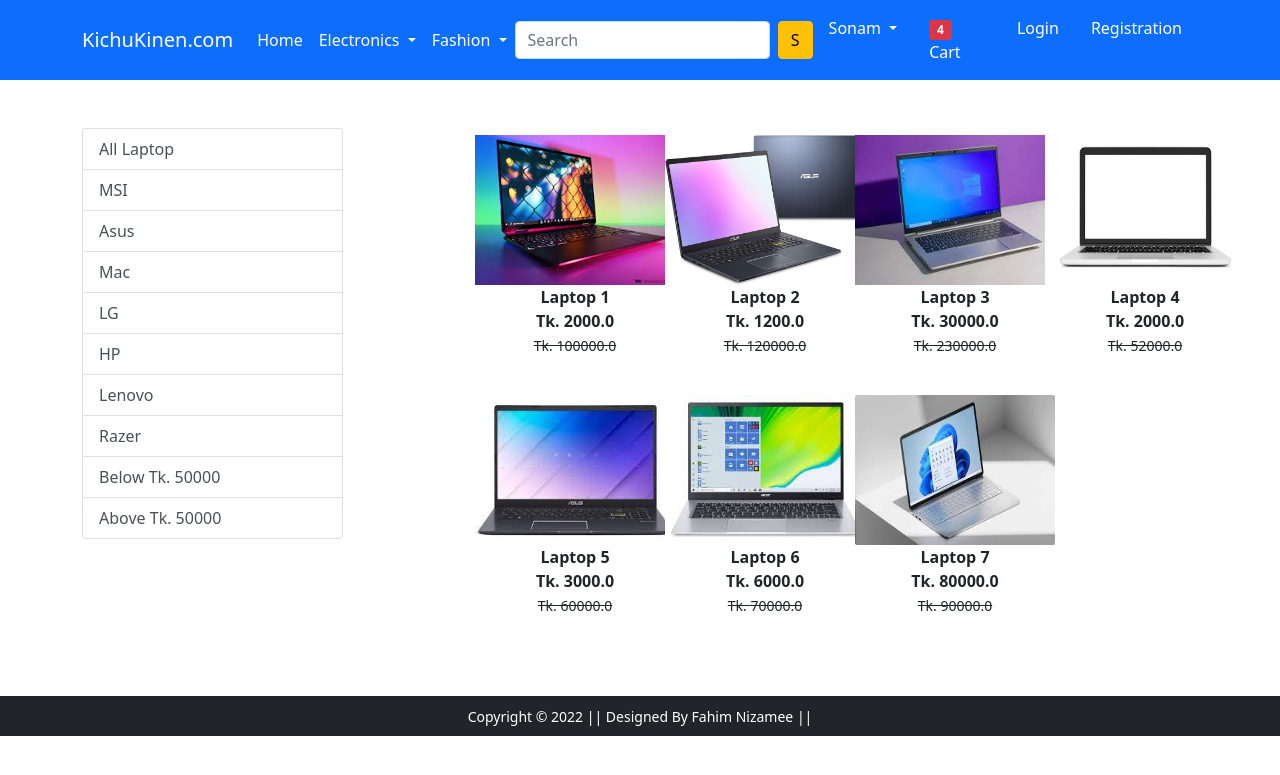
After one commit to Fahim-Nizamee/WebApplication_V2_Ecommerce, a Django app: page /laptop/ in a window 1280 px wide. The commit adds this page. Shown: the top 775 px of the page. Run offline with Django 4.2, Linux system fonts and the light colour scheme; data comes from the database, SQL or seed files in the repository; both versions use the stored data as it was after the commit; some libraries are stand-ins or nearby versions.

Commit message:
6:57 AM 17/2/2022  (2:14)

```diff
--- a/app/templates/app/base.html
+++ b/app/templates/app/base.html
@@ -39,7 +39,7 @@
              </a>
              <ul class="dropdown-menu" aria-labelledby="electronicsDropdown">
                <li><a class="dropdown-item" href="{% url 'mobile' %}">Mobile</a></li>
-               <li><a class="dropdown-item" href="#">Laptop</a></li>
+               <li><a class="dropdown-item" href="{% url 'laptop' %}">Laptop</a></li>
              </ul>
            </li>
            <li class="nav-item dropdown">
@@ -47,8 +47,8 @@
                Fashion
              </a>
              <ul class="dropdown-menu" aria-labelledby="fashionDropdown">
-               <li><a class="dropdown-item" href="#">Top Wear</a></li>
-               <li><a class="dropdown-item" href="#">Bottom Wear</a></li>
+               <li><a class="dropdown-item" href="{% url 'topwear' %}">Top Wear</a></li>
+               <li><a class="dropdown-item" href="{% url 'bottomwear' %}">Bottom Wear</a></li>
              </ul>
            </li>
          </ul>
--- /dev/null
+++ b/app/templates/app/laptop.html
@@ -0,0 +1,40 @@
+{% extends 'app/base.html' %}
+{% load static %}
+{% block title %}Buy Now{% endblock title %}
+{% block main-content %}
+<div class="container my-5">
+ <div class="row">
+  <div class="col-sm-3">
+      <div class="list-group">
+
+        <a href="{% url 'laptop' %}" class="list-group-item list-group-item-action" aria-current="true">All Laptop</a>
+        <a href="{% url 'laptopdata' 'MSI' %}" class="list-group-item list-group-item-action" aria-current="true">MSI</a>
+        <a href="{% url 'laptopdata' 'Asus' %}" class="list-group-item list-group-item-action" aria-current="true">Asus</a>
+        <a href="{% url 'laptopdata' 'Mac' %}" class="list-group-item list-group-item-action" aria-current="true">Mac</a>
+        <a href="{% url 'laptopdata' 'LG' %}" class="list-group-item list-group-item-action" aria-current="true">LG</a>
+        <a href="{% url 'laptopdata' 'HP' %}" class="list-group-item list-group-item-action" aria-current="true">HP</a>
+        <a href="{% url 'laptopdata' 'Lenovo' %}" class="list-group-item list-group-item-action" aria-current="true">Lenovo</a>
+        <a href="{% url 'laptopdata' 'Razer' %}" class="list-group-item list-group-item-action" aria-current="true">Razer</a>
+        <a href="{% url 'laptopdata' 'below' %}" class="list-group-item list-group-item-action" aria-current="true">Below Tk. 50000</a>
+        <a href="{% url 'laptopdata' 'above' %}" class="list-group-item list-group-item-action" aria-current="true">Above Tk. 50000</a>
+
+      </div>
+  </div>
+  <div class="col-sm-8 offset-sm-1">
+   <div class="row">
+        {% for product in laptops %}
+        <div class="col-sm-3 text-center mb-4">
+            <a href="{% url 'product-detail' product.id %}" class="btn">
+                <div class="item">
+                    <img src="{{product.product_image.url}}" alt="" height="150" width="200" class="">
+                    <div class="fw-bold">{{product.title}}</div>
+                    <div class="fw-bold">Tk. {{product.discounted_price}}<br><small class="fw-light text-decoration-line-through">Tk. {{product.selling_price}}</small></div>
+                </div>
+            </a>
+        </div>
+        {% endfor %}
+   </div>
+  </div>
+ </div>
+</div>
+{% endblock main-content %}
--- a/app/templates/app/mobile.html
+++ b/app/templates/app/mobile.html
@@ -23,10 +23,10 @@
   <div class="col-sm-8 offset-sm-1">
    <div class="row">
         {% for product in mobiles %}
-        <div class="col-sm-4 text-center mb-4">
+        <div class="col-sm-3 text-center mb-4">
             <a href="{% url 'product-detail' product.id %}" class="btn">
                 <div class="item">
-                    <img src="{{product.product_image.url}}" alt="" height="300" class="">
+                    <img src="{{product.product_image.url}}" alt="" height="150" width="" class="">
                     <div class="fw-bold">{{product.title}}</div>
                     <div class="fw-bold">Tk. {{product.discounted_price}}<br><small class="fw-light text-decoration-line-through">Tk. {{product.selling_price}}</small></div>
                 </div>
--- a/app/urls.py
+++ b/app/urls.py
@@ -13,6 +13,12 @@
     path('changepassword/', views.change_password, name='changepassword'),
     path('mobile/', views.mobile, name='mobile'),
     path('mobile/<slug:data>', views.mobile, name='mobiledata'),
+    path('laptop/', views.laptop, name='laptop'),
+    path('laptop/<slug:data>', views.laptop, name='laptopdata'),
+    path('bottomwear/', views.bottomwear, name='bottomwear'),
+    path('bottomwear/<slug:data>', views.bottomwear, name='bottomweardata'),
+    path('topwear/', views.topwear, name='topwear'),
+    path('topwear/<slug:data>', views.topwear, name='topweardata'),
     path('login/', views.login, name='login'),
     path('registration/', views.customerregistration, name='customerregistration'),
     path('checkout/', views.checkout, name='checkout'),
--- a/app/views.py
+++ b/app/views.py
@@ -3,9 +3,6 @@
 from django.views import View
 from .models import Customer,Product,Cart,OrderPlaced
 
-
-# def home(request):
-#  return render(request, 'app/home.html')
 
 class ProductView(View):
     def get(self,request):
@@ -14,10 +11,6 @@
         mobiles = Product.objects.filter(category='M')
         laptops = Product.objects.filter(category='L')
         return render(request,'app/home.html',{'topwears':topwears,'bottomwears':bottomwears,'mobiles':mobiles,'laptops':laptops})
-
-
-# def product_detail(request):
-#  return render(request, 'app/productdetail.html')
 
 class ProductDetailView(View):
     def get(self,request,pk):
@@ -53,6 +46,39 @@
         mobiles=Product.objects.filter(category='M').filter(discounted_price__gt=10000)
     return render(request, 'app/mobile.html',{'mobiles':mobiles})
 
+def laptop(request,data=None):
+    if data == None:
+        laptops=Product.objects.filter(category='L')
+    elif data=='MSI' or data == 'Asus' or data =='LG' or data =='HP' or data=='Mac' or data=='Lenovo' or data=='Razer':
+        laptops=Product.objects.filter(category='L').filter(brand=data)
+    elif data=='below':
+        laptops=Product.objects.filter(category='L').filter(discounted_price__lt=50000)
+    elif data=='above':
+        laptops=Product.objects.filter(category='L').filter(discounted_price__gt=50000)
+    return render(request, 'app/laptop.html',{'laptops':laptops})
+
+def bottomwear(request,data=None):
+    if data == None:
+        bottomwears=Product.objects.filter(category='BW')
+    elif data=='BW-Collection' or data =='BlueMoon':
+        bottomwears=Product.objects.filter(category='BW').filter(brand=data)
+    elif data=='below':
+        bottomwears=Product.objects.filter(category='BW').filter(discounted_price__lt=1000)
+    elif data=='above':
+        bottomwears=Product.objects.filter(category='BW').filter(discounted_price__gt=1000)
+    return render(request, 'app/bottomwear.html',{'bottomwears':bottomwears})
+
+def topwear(request,data=None):
+    if data == None:
+        topwears=Product.objects.filter(category='TW')
+    elif data=='G-collection' or data =='BlueMoon':
+        topwears=Product.objects.filter(category='TW').filter(brand=data)
+    elif data=='below':
+        topwears=Product.objects.filter(category='TW').filter(discounted_price__lt=1000)
+    elif data=='above':
+        topwears=Product.objects.filter(category='TW').filter(discounted_price__gt=1000)
+    return render(request, 'app/topwear.html',{'topwears':topwears})
+
 def login(request):
  return render(request, 'app/login.html')
 
```
Also changed, not shown: app/templates/app/bottomwear.html (added, +35 -0 lines), app/templates/app/topwear.html (added, +35 -0 lines), db.sqlite3.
--------------------------------------------------
Retype everything in the material word for word, minus pictures.

After one commit to Fahim-Nizamee/WebApplication_V2_Ecommerce, a Django app: page /laptop/ in a window 1280 px wide. The commit adds this page. Shown: the top 775 px of the page. Run offline with Django 4.2, Linux system fonts and the light colour scheme; data comes from the database, SQL or seed files in the repository; both versions use the stored data as it was after the commit; some libraries are stand-ins or nearby versions.

Commit message:
6:57 AM 17/2/2022  (2:14)

```diff
--- a/app/templates/app/base.html
+++ b/app/templates/app/base.html
@@ -39,7 +39,7 @@
              </a>
              <ul class="dropdown-menu" aria-labelledby="electronicsDropdown">
                <li><a class="dropdown-item" href="{% url 'mobile' %}">Mobile</a></li>
-               <li><a class="dropdown-item" href="#">Laptop</a></li>
+               <li><a class="dropdown-item" href="{% url 'laptop' %}">Laptop</a></li>
              </ul>
            </li>
            <li class="nav-item dropdown">
@@ -47,8 +47,8 @@
                Fashion
              </a>
              <ul class="dropdown-menu" aria-labelledby="fashionDropdown">
-               <li><a class="dropdown-item" href="#">Top Wear</a></li>
-               <li><a class="dropdown-item" href="#">Bottom Wear</a></li>
+               <li><a class="dropdown-item" href="{% url 'topwear' %}">Top Wear</a></li>
+               <li><a class="dropdown-item" href="{% url 'bottomwear' %}">Bottom Wear</a></li>
              </ul>
            </li>
          </ul>
--- /dev/null
+++ b/app/templates/app/laptop.html
@@ -0,0 +1,40 @@
+{% extends 'app/base.html' %}
+{% load static %}
+{% block title %}Buy Now{% endblock title %}
+{% block main-content %}
+<div class="container my-5">
+ <div class="row">
+  <div class="col-sm-3">
+      <div class="list-group">
+
+        <a href="{% url 'laptop' %}" class="list-group-item list-group-item-action" aria-current="true">All Laptop</a>
+        <a href="{% url 'laptopdata' 'MSI' %}" class="list-group-item list-group-item-action" aria-current="true">MSI</a>
+        <a href="{% url 'laptopdata' 'Asus' %}" class="list-group-item list-group-item-action" aria-current="true">Asus</a>
+        <a href="{% url 'laptopdata' 'Mac' %}" class="list-group-item list-group-item-action" aria-current="true">Mac</a>
+        <a href="{% url 'laptopdata' 'LG' %}" class="list-group-item list-group-item-action" aria-current="true">LG</a>
+        <a href="{% url 'laptopdata' 'HP' %}" class="list-group-item list-group-item-action" aria-current="true">HP</a>
+        <a href="{% url 'laptopdata' 'Lenovo' %}" class="list-group-item list-group-item-action" aria-current="true">Lenovo</a>
+        <a href="{% url 'laptopdata' 'Razer' %}" class="list-group-item list-group-item-action" aria-current="true">Razer</a>
+        <a href="{% url 'laptopdata' 'below' %}" class="list-group-item list-group-item-action" aria-current="true">Below Tk. 50000</a>
+        <a href="{% url 'laptopdata' 'above' %}" class="list-group-item list-group-item-action" aria-current="true">Above Tk. 50000</a>
+
+      </div>
+  </div>
+  <div class="col-sm-8 offset-sm-1">
+   <div class="row">
+        {% for product in laptops %}
+        <div class="col-sm-3 text-center mb-4">
+            <a href="{% url 'product-detail' product.id %}" class="btn">
+                <div class="item">
+                    <img src="{{product.product_image.url}}" alt="" height="150" width="200" class="">
+                    <div class="fw-bold">{{product.title}}</div>
+                    <div class="fw-bold">Tk. {{product.discounted_price}}<br><small class="fw-light text-decoration-line-through">Tk. {{product.selling_price}}</small></div>
+                </div>
+            </a>
+        </div>
+        {% endfor %}
+   </div>
+  </div>
+ </div>
+</div>
+{% endblock main-content %}
--- a/app/templates/app/mobile.html
+++ b/app/templates/app/mobile.html
@@ -23,10 +23,10 @@
   <div class="col-sm-8 offset-sm-1">
    <div class="row">
         {% for product in mobiles %}
-        <div class="col-sm-4 text-center mb-4">
+        <div class="col-sm-3 text-center mb-4">
             <a href="{% url 'product-detail' product.id %}" class="btn">
                 <div class="item">
-                    <img src="{{product.product_image.url}}" alt="" height="300" class="">
+                    <img src="{{product.product_image.url}}" alt="" height="150" width="" class="">
                     <div class="fw-bold">{{product.title}}</div>
                     <div class="fw-bold">Tk. {{product.discounted_price}}<br><small class="fw-light text-decoration-line-through">Tk. {{product.selling_price}}</small></div>
                 </div>
--- a/app/urls.py
+++ b/app/urls.py
@@ -13,6 +13,12 @@
     path('changepassword/', views.change_password, name='changepassword'),
     path('mobile/', views.mobile, name='mobile'),
     path('mobile/<slug:data>', views.mobile, name='mobiledata'),
+    path('laptop/', views.laptop, name='laptop'),
+    path('laptop/<slug:data>', views.laptop, name='laptopdata'),
+    path('bottomwear/', views.bottomwear, name='bottomwear'),
+    path('bottomwear/<slug:data>', views.bottomwear, name='bottomweardata'),
+    path('topwear/', views.topwear, name='topwear'),
+    path('topwear/<slug:data>', views.topwear, name='topweardata'),
     path('login/', views.login, name='login'),
     path('registration/', views.customerregistration, name='customerregistration'),
     path('checkout/', views.checkout, name='checkout'),
--- a/app/views.py
+++ b/app/views.py
@@ -3,9 +3,6 @@
 from django.views import View
 from .models import Customer,Product,Cart,OrderPlaced
 
-
-# def home(request):
-#  return render(request, 'app/home.html')
 
 class ProductView(View):
     def get(self,request):
@@ -14,10 +11,6 @@
         mobiles = Product.objects.filter(category='M')
         laptops = Product.objects.filter(category='L')
         return render(request,'app/home.html',{'topwears':topwears,'bottomwears':bottomwears,'mobiles':mobiles,'laptops':laptops})
-
-
-# def product_detail(request):
-#  return render(request, 'app/productdetail.html')
 
 class ProductDetailView(View):
     def get(self,request,pk):
@@ -53,6 +46,39 @@
         mobiles=Product.objects.filter(category='M').filter(discounted_price__gt=10000)
     return render(request, 'app/mobile.html',{'mobiles':mobiles})
 
+def laptop(request,data=None):
+    if data == None:
+        laptops=Product.objects.filter(category='L')
+    elif data=='MSI' or data == 'Asus' or data =='LG' or data =='HP' or data=='Mac' or data=='Lenovo' or data=='Razer':
+        laptops=Product.objects.filter(category='L').filter(brand=data)
+    elif data=='below':
+        laptops=Product.objects.filter(category='L').filter(discounted_price__lt=50000)
+    elif data=='above':
+        laptops=Product.objects.filter(category='L').filter(discounted_price__gt=50000)
+    return render(request, 'app/laptop.html',{'laptops':laptops})
+
+def bottomwear(request,data=None):
+    if data == None:
+        bottomwears=Product.objects.filter(category='BW')
+    elif data=='BW-Collection' or data =='BlueMoon':
+        bottomwears=Product.objects.filter(category='BW').filter(brand=data)
+    elif data=='below':
+        bottomwears=Product.objects.filter(category='BW').filter(discounted_price__lt=1000)
+    elif data=='above':
+        bottomwears=Product.objects.filter(category='BW').filter(discounted_price__gt=1000)
+    return render(request, 'app/bottomwear.html',{'bottomwears':bottomwears})
+
+def topwear(request,data=None):
+    if data == None:
+        topwears=Product.objects.filter(category='TW')
+    elif data=='G-collection' or data =='BlueMoon':
+        topwears=Product.objects.filter(category='TW').filter(brand=data)
+    elif data=='below':
+        topwears=Product.objects.filter(category='TW').filter(discounted_price__lt=1000)
+    elif data=='above':
+        topwears=Product.objects.filter(category='TW').filter(discounted_price__gt=1000)
+    return render(request, 'app/topwear.html',{'topwears':topwears})
+
 def login(request):
  return render(request, 'app/login.html')
 
```
Also changed, not shown: app/templates/app/bottomwear.html (added, +35 -0 lines), app/templates/app/topwear.html (added, +35 -0 lines), db.sqlite3.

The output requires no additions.